Exercise instructions:
Find the lines below that contain the string "note". Copy each one.

===== Information provided =====

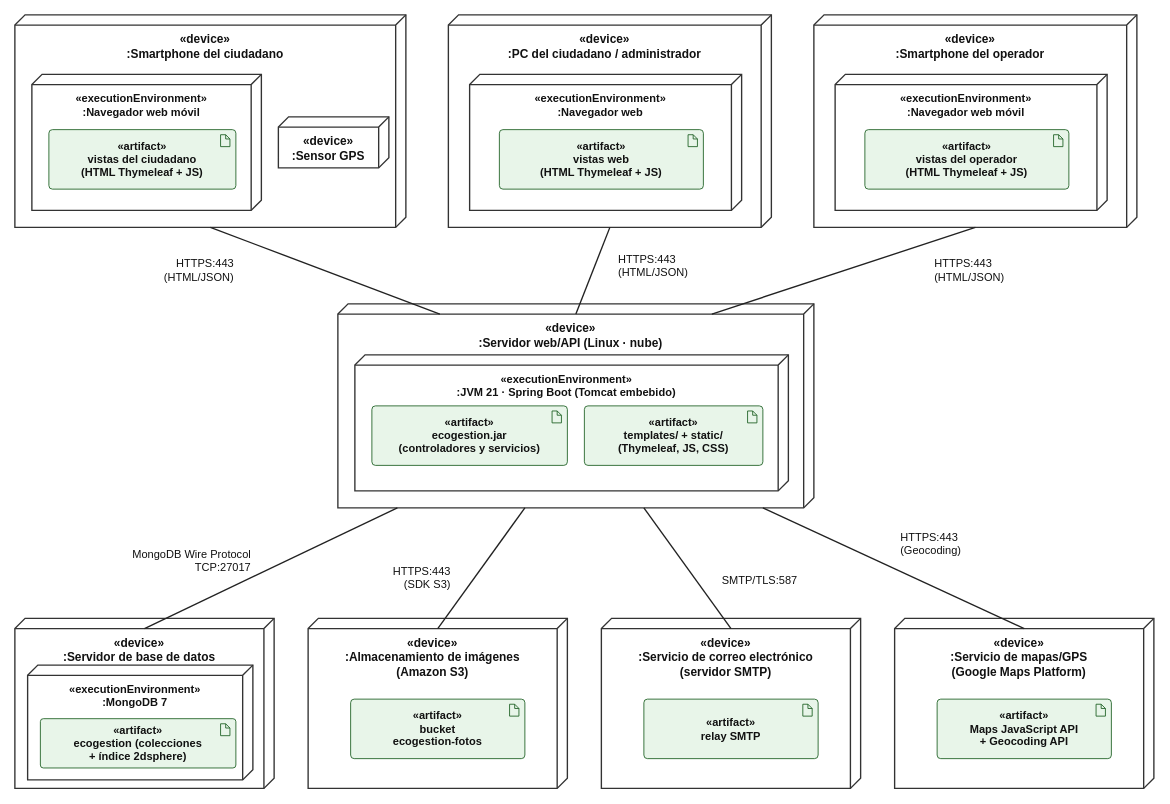
This is docs/diagramas/05-vista-despliegue.drawio from samuelvallejo/trabajo-final-dise-o-de-software-diagramas, a draw.io file, before an edit. Source tidied: cells renumbered, new cells numbered last; positions are measured from the earlier drawing's top-left corner, leaving out a move shared by most shapes. Both pictures are drawn from the tidied source at 85%, with x=0, y=0 at pixel (14, 14).
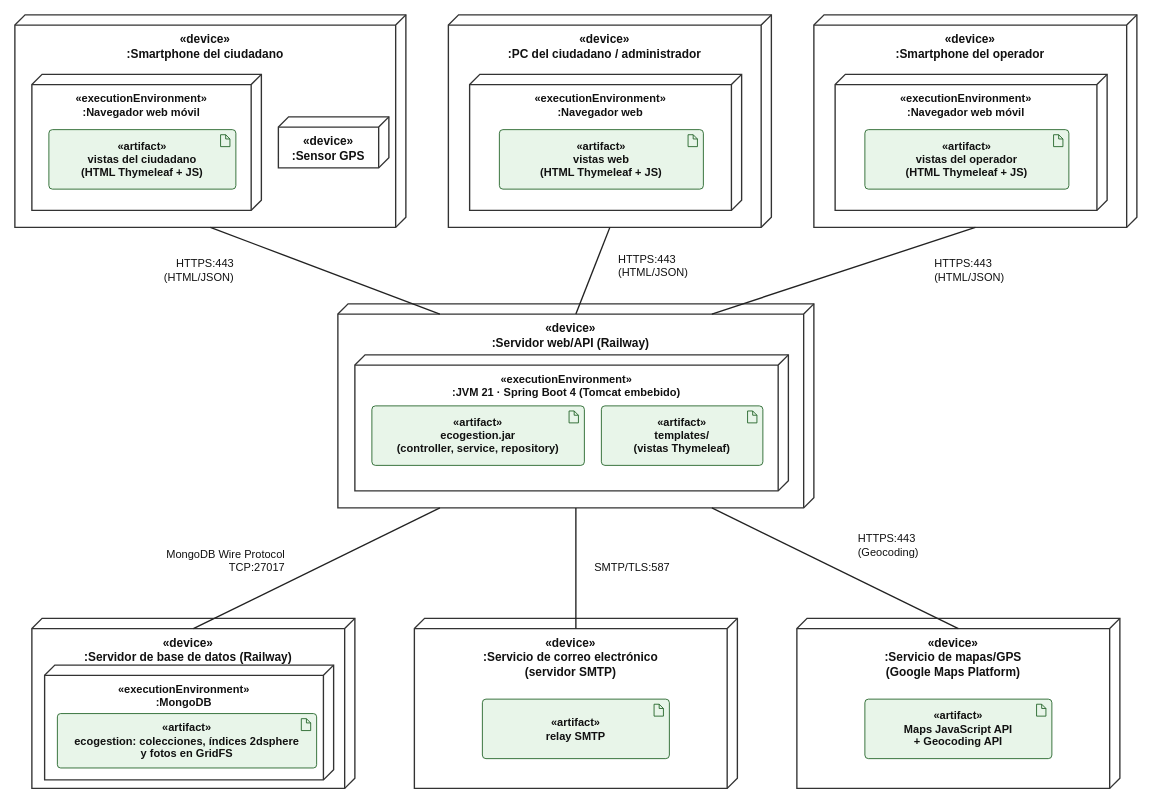
The same page after the edit.

The edit, as a diff of the source:
```diff
@@
-    <mxCell id="15" value="&amp;laquo;device&amp;raquo;&lt;br&gt;:Servidor web/API (Linux · nube)" style="shape=cube;size=12;direction=south;whiteSpace=wrap;html=1;boundedLbl=1;verticalAlign=top;align=center;fillColor=#FFFFFF;strokeColor=#333333;strokeWidth=1.6;fontFamily=Helvetica;fontSize=14;fontStyle=1;fontColor=#111111;spacingTop=2;" parent="1" vertex="1">
+    <mxCell id="15" value="&amp;laquo;device&amp;raquo;&lt;br&gt;:Servidor web/API (Railway)" style="shape=cube;size=12;direction=south;whiteSpace=wrap;html=1;boundedLbl=1;verticalAlign=top;align=center;fillColor=#FFFFFF;strokeColor=#333333;strokeWidth=1.6;fontFamily=Helvetica;fontSize=14;fontStyle=1;fontColor=#111111;spacingTop=2;" parent="1" vertex="1">
       <mxGeometry x="380" y="340" width="560" height="240" as="geometry" />
     </mxCell>
-    <mxCell id="16" value="&amp;laquo;executionEnvironment&amp;raquo;&lt;br&gt;:JVM 21 · Spring Boot (Tomcat embebido)" style="shape=cube;size=12;direction=south;whiteSpace=wrap;html=1;boundedLbl=1;verticalAlign=top;align=center;fillColor=#FFFFFF;strokeColor=#333333;strokeWidth=1.6;fontFamily=Helvetica;fontSize=13;fontStyle=1;fontColor=#111111;spacingTop=2;" parent="1" vertex="1">
+    <mxCell id="16" value="&amp;laquo;executionEnvironment&amp;raquo;&lt;br&gt;:JVM 21 · Spring Boot 4 (Tomcat embebido)" style="shape=cube;size=12;direction=south;whiteSpace=wrap;html=1;boundedLbl=1;verticalAlign=top;align=center;fillColor=#FFFFFF;strokeColor=#333333;strokeWidth=1.6;fontFamily=Helvetica;fontSize=13;fontStyle=1;fontColor=#111111;spacingTop=2;" parent="1" vertex="1">
       <mxGeometry x="400" y="400" width="510" height="160" as="geometry" />
     </mxCell>
-    <mxCell id="17" value="&amp;laquo;artifact&amp;raquo;&lt;br&gt;ecogestion.jar&lt;br&gt;(controladores y servicios)" style="rounded=1;arcSize=6;whiteSpace=wrap;html=1;fillColor=#E8F5E9;strokeColor=#1B5E20;fontFamily=Helvetica;fontSize=13;fontStyle=1;fontColor=#111111;verticalAlign=middle;" parent="1" vertex="1">
-      <mxGeometry x="420" y="460" width="230" height="70" as="geometry" />
+    <mxCell id="17" value="&amp;laquo;artifact&amp;raquo;&lt;br&gt;ecogestion.jar&lt;br&gt;(controller, service, repository)" style="rounded=1;arcSize=6;whiteSpace=wrap;html=1;fillColor=#E8F5E9;strokeColor=#1B5E20;fontFamily=Helvetica;fontSize=13;fontStyle=1;fontColor=#111111;verticalAlign=middle;" parent="1" vertex="1">
+      <mxGeometry x="420" y="460" width="250" height="70" as="geometry" />
     </mxCell>
     <mxCell id="18" style="shape=note;size=5;html=1;fillColor=#E8F5E9;strokeColor=#1B5E20;" parent="1" vertex="1">
-      <mxGeometry x="632" y="466" width="11" height="14" as="geometry" />
+      <mxGeometry x="652" y="466" width="11" height="14" as="geometry" />
     </mxCell>
-    <mxCell id="19" value="&amp;laquo;artifact&amp;raquo;&lt;br&gt;templates/ + static/&lt;br&gt;(Thymeleaf, JS, CSS)" style="rounded=1;arcSize=6;whiteSpace=wrap;html=1;fillColor=#E8F5E9;strokeColor=#1B5E20;fontFamily=Helvetica;fontSize=13;fontStyle=1;fontColor=#111111;verticalAlign=middle;" parent="1" vertex="1">
-      <mxGeometry x="670" y="460" width="210" height="70" as="geometry" />
+    <mxCell id="19" value="&amp;laquo;artifact&amp;raquo;&lt;br&gt;templates/&lt;br&gt;(vistas Thymeleaf)" style="rounded=1;arcSize=6;whiteSpace=wrap;html=1;fillColor=#E8F5E9;strokeColor=#1B5E20;fontFamily=Helvetica;fontSize=13;fontStyle=1;fontColor=#111111;verticalAlign=middle;" parent="1" vertex="1">
+      <mxGeometry x="690" y="460" width="190" height="70" as="geometry" />
     </mxCell>
@@
-    <mxCell id="21" value="&amp;laquo;device&amp;raquo;&lt;br&gt;:Servidor de base de datos" style="shape=cube;size=12;direction=south;whiteSpace=wrap;html=1;boundedLbl=1;verticalAlign=top;align=center;fillColor=#FFFFFF;strokeColor=#333333;strokeWidth=1.6;fontFamily=Helvetica;fontSize=14;fontStyle=1;fontColor=#111111;spacingTop=2;" parent="1" vertex="1">
-      <mxGeometry y="710" width="305" height="200" as="geometry" />
+    <mxCell id="21" value="&amp;laquo;device&amp;raquo;&lt;br&gt;:Servidor de base de datos (Railway)" style="shape=cube;size=12;direction=south;whiteSpace=wrap;html=1;boundedLbl=1;verticalAlign=top;align=center;fillColor=#FFFFFF;strokeColor=#333333;strokeWidth=1.6;fontFamily=Helvetica;fontSize=14;fontStyle=1;fontColor=#111111;spacingTop=2;" parent="1" vertex="1">
+      <mxGeometry x="20" y="710" width="380" height="200" as="geometry" />
     </mxCell>
-    <mxCell id="22" value="&amp;laquo;executionEnvironment&amp;raquo;&lt;br&gt;:MongoDB 7" style="shape=cube;size=12;direction=south;whiteSpace=wrap;html=1;boundedLbl=1;verticalAlign=top;align=center;fillColor=#FFFFFF;strokeColor=#333333;strokeWidth=1.6;fontFamily=Helvetica;fontSize=13;fontStyle=1;fontColor=#111111;spacingTop=2;" parent="1" vertex="1">
-      <mxGeometry x="15" y="765" width="265" height="135" as="geometry" />
+    <mxCell id="22" value="&amp;laquo;executionEnvironment&amp;raquo;&lt;br&gt;:MongoDB" style="shape=cube;size=12;direction=south;whiteSpace=wrap;html=1;boundedLbl=1;verticalAlign=top;align=center;fillColor=#FFFFFF;strokeColor=#333333;strokeWidth=1.6;fontFamily=Helvetica;fontSize=13;fontStyle=1;fontColor=#111111;spacingTop=2;" parent="1" vertex="1">
+      <mxGeometry x="35" y="765" width="340" height="135" as="geometry" />
     </mxCell>
-    <mxCell id="23" value="&amp;laquo;artifact&amp;raquo;&lt;br&gt;ecogestion (colecciones&lt;br&gt;+ índice 2dsphere)" style="rounded=1;arcSize=6;whiteSpace=wrap;html=1;fillColor=#E8F5E9;strokeColor=#1B5E20;fontFamily=Helvetica;fontSize=13;fontStyle=1;fontColor=#111111;verticalAlign=middle;" parent="1" vertex="1">
-      <mxGeometry x="30" y="828" width="230" height="58" as="geometry" />
+    <mxCell id="23" value="&amp;laquo;artifact&amp;raquo;&lt;br&gt;ecogestion: colecciones, índices 2dsphere&lt;br&gt;y fotos en GridFS" style="rounded=1;arcSize=6;whiteSpace=wrap;html=1;fillColor=#E8F5E9;strokeColor=#1B5E20;fontFamily=Helvetica;fontSize=13;fontStyle=1;fontColor=#111111;verticalAlign=middle;" parent="1" vertex="1">
+      <mxGeometry x="50" y="822" width="305" height="64" as="geometry" />
     </mxCell>
     <mxCell id="24" style="shape=note;size=5;html=1;fillColor=#E8F5E9;strokeColor=#1B5E20;" parent="1" vertex="1">
-      <mxGeometry x="242" y="834" width="11" height="14" as="geometry" />
+      <mxGeometry x="337" y="828" width="11" height="14" as="geometry" />
     </mxCell>
-    <mxCell id="25" value="&amp;laquo;device&amp;raquo;&lt;br&gt;:Almacenamiento de imágenes&lt;br&gt;(Amazon S3)" style="shape=cube;size=12;direction=south;whiteSpace=wrap;html=1;boundedLbl=1;verticalAlign=top;align=center;fillColor=#FFFFFF;strokeColor=#333333;strokeWidth=1.6;fontFamily=Helvetica;fontSize=14;fontStyle=1;fontColor=#111111;spacingTop=2;" parent="1" vertex="1">
-      <mxGeometry x="345" y="710" width="305" height="200" as="geometry" />
+    <mxCell id="25" value="&amp;laquo;device&amp;raquo;&lt;br&gt;:Servicio de correo electrónico&lt;br&gt;(servidor SMTP)" style="shape=cube;size=12;direction=south;whiteSpace=wrap;html=1;boundedLbl=1;verticalAlign=top;align=center;fillColor=#FFFFFF;strokeColor=#333333;strokeWidth=1.6;fontFamily=Helvetica;fontSize=14;fontStyle=1;fontColor=#111111;spacingTop=2;" parent="1" vertex="1">
+      <mxGeometry x="470" y="710" width="380" height="200" as="geometry" />
     </mxCell>
-    <mxCell id="26" value="&amp;laquo;artifact&amp;raquo;&lt;br&gt;bucket&lt;br&gt;ecogestion-fotos" style="rounded=1;arcSize=6;whiteSpace=wrap;html=1;fillColor=#E8F5E9;strokeColor=#1B5E20;fontFamily=Helvetica;fontSize=13;fontStyle=1;fontColor=#111111;verticalAlign=middle;" parent="1" vertex="1">
-      <mxGeometry x="395" y="805" width="205" height="70" as="geometry" />
+    <mxCell id="26" value="&amp;laquo;artifact&amp;raquo;&lt;br&gt;relay SMTP" style="rounded=1;arcSize=6;whiteSpace=wrap;html=1;fillColor=#E8F5E9;strokeColor=#1B5E20;fontFamily=Helvetica;fontSize=13;fontStyle=1;fontColor=#111111;verticalAlign=middle;" parent="1" vertex="1">
+      <mxGeometry x="550" y="805" width="220" height="70" as="geometry" />
     </mxCell>
     <mxCell id="27" style="shape=note;size=5;html=1;fillColor=#E8F5E9;strokeColor=#1B5E20;" parent="1" vertex="1">
-      <mxGeometry x="582" y="811" width="11" height="14" as="geometry" />
+      <mxGeometry x="752" y="811" width="11" height="14" as="geometry" />
     </mxCell>
-    <mxCell id="28" value="&amp;laquo;device&amp;raquo;&lt;br&gt;:Servicio de correo electrónico&lt;br&gt;(servidor SMTP)" style="shape=cube;size=12;direction=south;whiteSpace=wrap;html=1;boundedLbl=1;verticalAlign=top;align=center;fillColor=#FFFFFF;strokeColor=#333333;strokeWidth=1.6;fontFamily=Helvetica;fontSize=14;fontStyle=1;fontColor=#111111;spacingTop=2;" parent="1" vertex="1">
-      <mxGeometry x="690" y="710" width="305" height="200" as="geometry" />
+    <mxCell id="28" value="&amp;laquo;device&amp;raquo;&lt;br&gt;:Servicio de mapas/GPS&lt;br&gt;(Google Maps Platform)" style="shape=cube;size=12;direction=south;whiteSpace=wrap;html=1;boundedLbl=1;verticalAlign=top;align=center;fillColor=#FFFFFF;strokeColor=#333333;strokeWidth=1.6;fontFamily=Helvetica;fontSize=14;fontStyle=1;fontColor=#111111;spacingTop=2;" parent="1" vertex="1">
+      <mxGeometry x="920" y="710" width="380" height="200" as="geometry" />
     </mxCell>
-    <mxCell id="29" value="&amp;laquo;artifact&amp;raquo;&lt;br&gt;relay SMTP" style="rounded=1;arcSize=6;whiteSpace=wrap;html=1;fillColor=#E8F5E9;strokeColor=#1B5E20;fontFamily=Helvetica;fontSize=13;fontStyle=1;fontColor=#111111;verticalAlign=middle;" parent="1" vertex="1">
-      <mxGeometry x="740" y="805" width="205" height="70" as="geometry" />
+    <mxCell id="29" value="&amp;laquo;artifact&amp;raquo;&lt;br&gt;Maps JavaScript API&lt;br&gt;+ Geocoding API" style="rounded=1;arcSize=6;whiteSpace=wrap;html=1;fillColor=#E8F5E9;strokeColor=#1B5E20;fontFamily=Helvetica;fontSize=13;fontStyle=1;fontColor=#111111;verticalAlign=middle;" parent="1" vertex="1">
+      <mxGeometry x="1000" y="805" width="220" height="70" as="geometry" />
     </mxCell>
     <mxCell id="30" style="shape=note;size=5;html=1;fillColor=#E8F5E9;strokeColor=#1B5E20;" parent="1" vertex="1">
-      <mxGeometry x="927" y="811" width="11" height="14" as="geometry" />
+      <mxGeometry x="1202" y="811" width="11" height="14" as="geometry" />
     </mxCell>
-    <mxCell id="31" value="&amp;laquo;device&amp;raquo;&lt;br&gt;:Servicio de mapas/GPS&lt;br&gt;(Google Maps Platform)" style="shape=cube;size=12;direction=south;whiteSpace=wrap;html=1;boundedLbl=1;verticalAlign=top;align=center;fillColor=#FFFFFF;strokeColor=#333333;strokeWidth=1.6;fontFamily=Helvetica;fontSize=14;fontStyle=1;fontColor=#111111;spacingTop=2;" parent="1" vertex="1">
-      <mxGeometry x="1035" y="710" width="305" height="200" as="geometry" />
+    <mxCell id="31" style="endArrow=none;html=1;strokeWidth=1.6;strokeColor=#222222;" parent="1" edge="1">
+      <mxGeometry relative="1" as="geometry">
+        <mxPoint x="230" y="250" as="sourcePoint" />
+        <mxPoint x="500" y="352" as="targetPoint" />
+      </mxGeometry>
     </mxCell>
-    <mxCell id="32" value="&amp;laquo;artifact&amp;raquo;&lt;br&gt;Maps JavaScript API&lt;br&gt;+ Geocoding API" style="rounded=1;arcSize=6;whiteSpace=wrap;html=1;fillColor=#E8F5E9;strokeColor=#1B5E20;fontFamily=Helvetica;fontSize=13;fontStyle=1;fontColor=#111111;verticalAlign=middle;" parent="1" vertex="1">
-      <mxGeometry x="1085" y="805" width="205" height="70" as="geometry" />
+    <mxCell id="32" value="HTTPS:443&lt;br&gt;(HTML/JSON)" style="text;html=1;whiteSpace=wrap;fontFamily=Helvetica;fontSize=13;fontColor=#111111;align=right;verticalAlign=middle;" parent="1" vertex="1">
+      <mxGeometry x="110" y="280" width="150" height="40" as="geometry" />
     </mxCell>
-    <mxCell id="33" style="shape=note;size=5;html=1;fillColor=#E8F5E9;strokeColor=#1B5E20;" parent="1" vertex="1">
-      <mxGeometry x="1272" y="811" width="11" height="14" as="geometry" />
+    <mxCell id="33" style="endArrow=none;html=1;strokeWidth=1.6;strokeColor=#222222;" parent="1" edge="1">
+      <mxGeometry relative="1" as="geometry">
+        <mxPoint x="700" y="250" as="sourcePoint" />
+        <mxPoint x="660" y="352" as="targetPoint" />
+      </mxGeometry>
     </mxCell>
-    <mxCell id="34" style="endArrow=none;html=1;strokeWidth=1.6;strokeColor=#222222;" parent="1" edge="1">
-      <mxGeometry relative="1" as="geometry">
-        <mxPoint x="230" y="250" as="sourcePoint" />
-        <mxPoint x="500" y="352" as="targetPoint" />
-      </mxGeometry>
+    <mxCell id="34" value="HTTPS:443&lt;br&gt;(HTML/JSON)" style="text;html=1;whiteSpace=wrap;fontFamily=Helvetica;fontSize=13;fontColor=#111111;align=left;verticalAlign=middle;" parent="1" vertex="1">
+      <mxGeometry x="708" y="275" width="150" height="40" as="geometry" />
     </mxCell>
-    <mxCell id="35" value="HTTPS:443&lt;br&gt;(HTML/JSON)" style="text;html=1;whiteSpace=wrap;fontFamily=Helvetica;fontSize=13;fontColor=#111111;align=right;verticalAlign=middle;" parent="1" vertex="1">
-      <mxGeometry x="110" y="280" width="150" height="40" as="geometry" />
+    <mxCell id="35" style="endArrow=none;html=1;strokeWidth=1.6;strokeColor=#222222;" parent="1" edge="1">
+      <mxGeometry relative="1" as="geometry">
+        <mxPoint x="1130" y="250" as="sourcePoint" />
+        <mxPoint x="820" y="352" as="targetPoint" />
+      </mxGeometry>
     </mxCell>
-    <mxCell id="36" style="endArrow=none;html=1;strokeWidth=1.6;strokeColor=#222222;" parent="1" edge="1">
-      <mxGeometry relative="1" as="geometry">
-        <mxPoint x="700" y="250" as="sourcePoint" />
-        <mxPoint x="660" y="352" as="targetPoint" />
-      </mxGeometry>
+    <mxCell id="36" value="HTTPS:443&lt;br&gt;(HTML/JSON)" style="text;html=1;whiteSpace=wrap;fontFamily=Helvetica;fontSize=13;fontColor=#111111;align=left;verticalAlign=middle;" parent="1" vertex="1">
+      <mxGeometry x="1080" y="280" width="150" height="40" as="geometry" />
     </mxCell>
-    <mxCell id="37" value="HTTPS:443&lt;br&gt;(HTML/JSON)" style="text;html=1;whiteSpace=wrap;fontFamily=Helvetica;fontSize=13;fontColor=#111111;align=left;verticalAlign=middle;" parent="1" vertex="1">
-      <mxGeometry x="708" y="275" width="150" height="40" as="geometry" />
+    <mxCell id="37" style="endArrow=none;html=1;strokeWidth=1.6;strokeColor=#222222;" parent="1" edge="1">
+      <mxGeometry relative="1" as="geometry">
+        <mxPoint x="500" y="580" as="sourcePoint" />
+        <mxPoint x="210" y="722" as="targetPoint" />
+      </mxGeometry>
     </mxCell>
-    <mxCell id="38" style="endArrow=none;html=1;strokeWidth=1.6;strokeColor=#222222;" parent="1" edge="1">
-      <mxGeometry relative="1" as="geometry">
-        <mxPoint x="1130" y="250" as="sourcePoint" />
-        <mxPoint x="820" y="352" as="targetPoint" />
-      </mxGeometry>
+    <mxCell id="38" value="MongoDB Wire Protocol&lt;br&gt;TCP:27017" style="text;html=1;whiteSpace=wrap;fontFamily=Helvetica;fontSize=13;fontColor=#111111;align=right;verticalAlign=middle;" parent="1" vertex="1">
+      <mxGeometry x="130" y="620" width="190" height="44" as="geometry" />
     </mxCell>
-    <mxCell id="39" value="HTTPS:443&lt;br&gt;(HTML/JSON)" style="text;html=1;whiteSpace=wrap;fontFamily=Helvetica;fontSize=13;fontColor=#111111;align=left;verticalAlign=middle;" parent="1" vertex="1">
-      <mxGeometry x="1080" y="280" width="150" height="40" as="geometry" />
+    <mxCell id="39" style="endArrow=none;html=1;strokeWidth=1.6;strokeColor=#222222;" parent="1" edge="1">
+      <mxGeometry relative="1" as="geometry">
+        <mxPoint x="660" y="580" as="sourcePoint" />
+        <mxPoint x="660" y="722" as="targetPoint" />
+      </mxGeometry>
     </mxCell>
-    <mxCell id="40" style="endArrow=none;html=1;strokeWidth=1.6;strokeColor=#222222;" parent="1" edge="1">
-      <mxGeometry relative="1" as="geometry">
-        <mxPoint x="450" y="580" as="sourcePoint" />
-        <mxPoint x="152.5" y="722" as="targetPoint" />
-      </mxGeometry>
+    <mxCell id="40" value="SMTP/TLS:587" style="text;html=1;whiteSpace=wrap;fontFamily=Helvetica;fontSize=13;fontColor=#111111;align=left;verticalAlign=middle;" parent="1" vertex="1">
+      <mxGeometry x="680" y="635" width="130" height="30" as="geometry" />
     </mxCell>
     <mxCell id="41" style="endArrow=none;html=1;strokeWidth=1.6;strokeColor=#222222;" parent="1" edge="1">
       <mxGeometry relative="1" as="geometry">
-        <mxPoint x="600" y="580" as="sourcePoint" />
-        <mxPoint x="497.5" y="722" as="targetPoint" />
+        <mxPoint x="820" y="580" as="sourcePoint" />
+        <mxPoint x="1110" y="722" as="targetPoint" />
       </mxGeometry>
     </mxCell>
-    <mxCell id="42" style="endArrow=none;html=1;strokeWidth=1.6;strokeColor=#222222;" parent="1" edge="1">
-      <mxGeometry relative="1" as="geometry">
-        <mxPoint x="740" y="580" as="sourcePoint" />
-        <mxPoint x="842.5" y="722" as="targetPoint" />
-      </mxGeometry>
+    <mxCell id="42" value="HTTPS:443&lt;br&gt;(Geocoding)" style="text;html=1;whiteSpace=wrap;fontFamily=Helvetica;fontSize=13;fontColor=#111111;align=left;verticalAlign=middle;" parent="1" vertex="1">
+      <mxGeometry x="990" y="602" width="170" height="44" as="geometry" />
     </mxCell>
-    <mxCell id="43" style="endArrow=none;html=1;strokeWidth=1.6;strokeColor=#222222;" parent="1" edge="1">
-      <mxGeometry relative="1" as="geometry">
-        <mxPoint x="880" y="580" as="sourcePoint" />
-        <mxPoint x="1187.5" y="722" as="targetPoint" />
-      </mxGeometry>
-    </mxCell>
-    <mxCell id="44" value="MongoDB Wire Protocol&lt;br&gt;TCP:27017" style="text;html=1;whiteSpace=wrap;fontFamily=Helvetica;fontSize=13;fontColor=#111111;align=right;verticalAlign=middle;" parent="1" vertex="1">
-      <mxGeometry x="90" y="620" width="190" height="44" as="geometry" />
-    </mxCell>
-    <mxCell id="45" value="HTTPS:443&lt;br&gt;(SDK S3)" style="text;html=1;whiteSpace=wrap;fontFamily=Helvetica;fontSize=13;fontColor=#111111;align=right;verticalAlign=middle;" parent="1" vertex="1">
-      <mxGeometry x="375" y="640" width="140" height="44" as="geometry" />
-    </mxCell>
-    <mxCell id="46" value="SMTP/TLS:587" style="text;html=1;whiteSpace=wrap;fontFamily=Helvetica;fontSize=13;fontColor=#111111;align=left;verticalAlign=middle;" parent="1" vertex="1">
-      <mxGeometry x="830" y="650" width="140" height="30" as="geometry" />
-    </mxCell>
-    <mxCell id="47" value="HTTPS:443&lt;br&gt;(Geocoding)" style="text;html=1;whiteSpace=wrap;fontFamily=Helvetica;fontSize=13;fontColor=#111111;align=left;verticalAlign=middle;" parent="1" vertex="1">
-      <mxGeometry x="1040" y="600" width="150" height="44" as="geometry" />
-    </mxCell>
```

=====

Solution to this problem:
     <mxCell id="18" style="shape=note;size=5;html=1;fillColor=#E8F5E9;strokeColor=#1B5E20;" parent="1" vertex="1">
     <mxCell id="24" style="shape=note;size=5;html=1;fillColor=#E8F5E9;strokeColor=#1B5E20;" parent="1" vertex="1">
     <mxCell id="27" style="shape=note;size=5;html=1;fillColor=#E8F5E9;strokeColor=#1B5E20;" parent="1" vertex="1">
     <mxCell id="30" style="shape=note;size=5;html=1;fillColor=#E8F5E9;strokeColor=#1B5E20;" parent="1" vertex="1">
-    <mxCell id="33" style="shape=note;size=5;html=1;fillColor=#E8F5E9;strokeColor=#1B5E20;" parent="1" vertex="1">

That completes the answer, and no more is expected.